Galbraith says brokers should not be charged more

An FSA proposal to raise levies by 36% will create a “significant burden” for brokers, says Eric Galbraith, Biba’s chief executive.

The authority wants to hire 280 more staff as a result of the economic crisis and will have to increase its charges to the companies it regulates across the financial sector. The total will rise by £118m to £438m for the year from 1 April (see chart, right).

However, Biba believes the increases punish well-behaved businesses, as brokers have caused little disruption to the financial sector.

Galbraith said: “These fee and levy proposals add a significant burden at a very difficult time in the economic cycle. We want to see the FSA give a much more detailed justification for them.”

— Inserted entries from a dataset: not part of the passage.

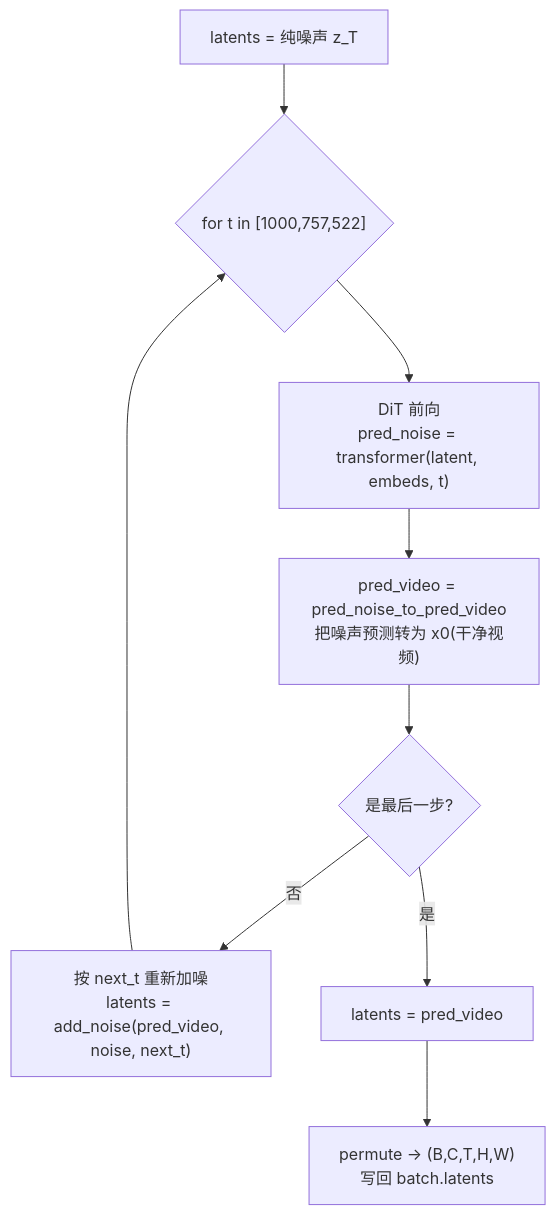
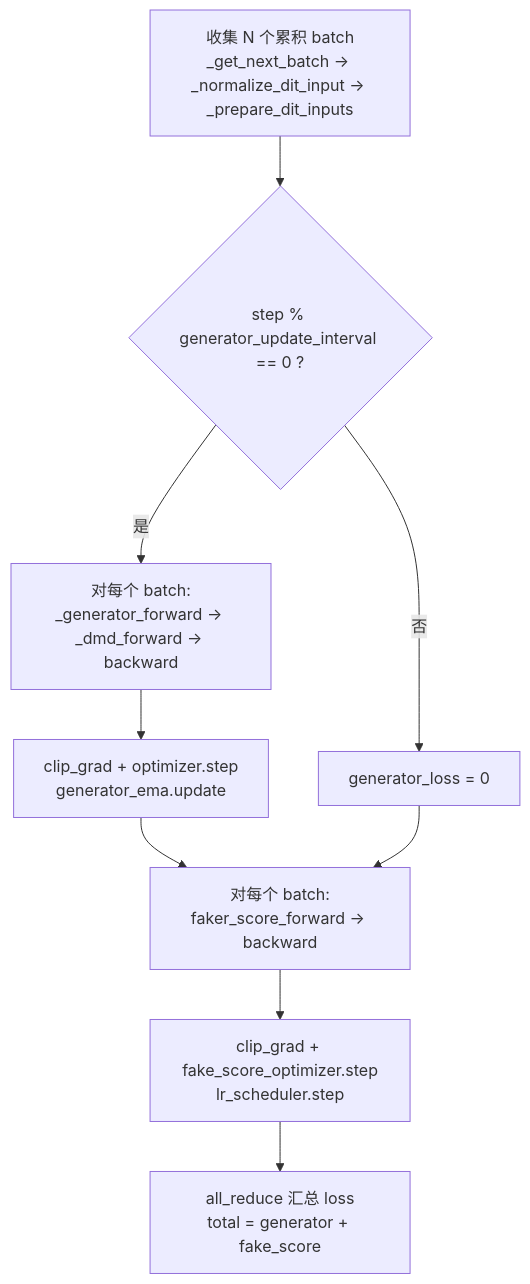
One commit to Huangzjun/FlashGen changed the fifth of 11 diagrams in docs/架构设计.md. Above: the diagram before and after it, drawn with Mermaid. The commit also changed other lines of this file and 82 other files, not shown here.

````diff
--- a/docs/架构设计.md
+++ b/docs/架构设计.md
@@ -422,11 +378,12 @@
 ```mermaid
 flowchart TD
-    Z["latents = 纯噪声 z_T"] --> L0{"for t in [1000,757,522]"}
-    L0 --> A["DiT 前向<br/>pred_noise = transformer(latent, embeds, t)"]
-    A --> B["pred_video = pred_noise_to_pred_video<br/>把噪声预测转为 x0(干净视频)"]
-    B --> C{"是最后一步?"}
-    C -- 否 --> D["按 next_t 重新加噪<br/>latents = add_noise(pred_video, noise, next_t)"]
-    D --> L0
-    C -- 是 --> E["latents = pred_video"]
-    E --> F["permute → (B,C,T,H,W)<br/>写回 batch.latents"]
+    NB["收集 N 个累积 batch<br/>_get_next_batch → _normalize_dit_input → _prepare_dit_inputs"] --> CK{"step % generator_update_interval == 0 ?"}
+    CK -- 是 --> GEN["对每个 batch:<br/>_generator_forward → _dmd_forward → backward"]
+    GEN --> GSTEP["clip_grad + optimizer.step<br/>generator_ema.update"]
+    CK -- 否 --> SKIP["generator_loss = 0"]
+    GSTEP --> CRIT
+    SKIP --> CRIT
+    CRIT["对每个 batch:<br/>faker_score_forward → backward"]
+    CRIT --> FSTEP["clip_grad + fake_score_optimizer.step<br/>lr_scheduler.step"]
+    FSTEP --> AGG["all_reduce 汇总 loss<br/>total = generator + fake_score"]
 ```
````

As well as the FSA fee, companies pay annual levies for the Financial Ombudsman Service and the Financial Services Compensation Scheme.

Although smaller firms have had only a 5% increase in these two charges, medium-sized businesses were slapped with rises of up to 30%. Companies with turnover of more than £20m face a 70% hike.

“While we appreciate that the FSA has an ever-growing workload and that the fees for 10,000 small firms have been frozen, we are alarmed that medium and larger insurance intermediary firms are facing a year-on-year increase on their regulatory fees and levies of 30% to 70%,” Galbraith said.

Levies for the country’s 10,000 smallest financial firms will be frozen, however.

Hector Sants, chief executive of the FSA, said: “The financial services industry is facing unprecedented challenges, which look set to continue.

“We will need additional financial resources to meet these demanding priorities for the coming year. This will mean higher fees for regulated firms, although we have been careful to ensure, as far as possible, that firms requiring the most regulatory work and engagement pay proportionately.”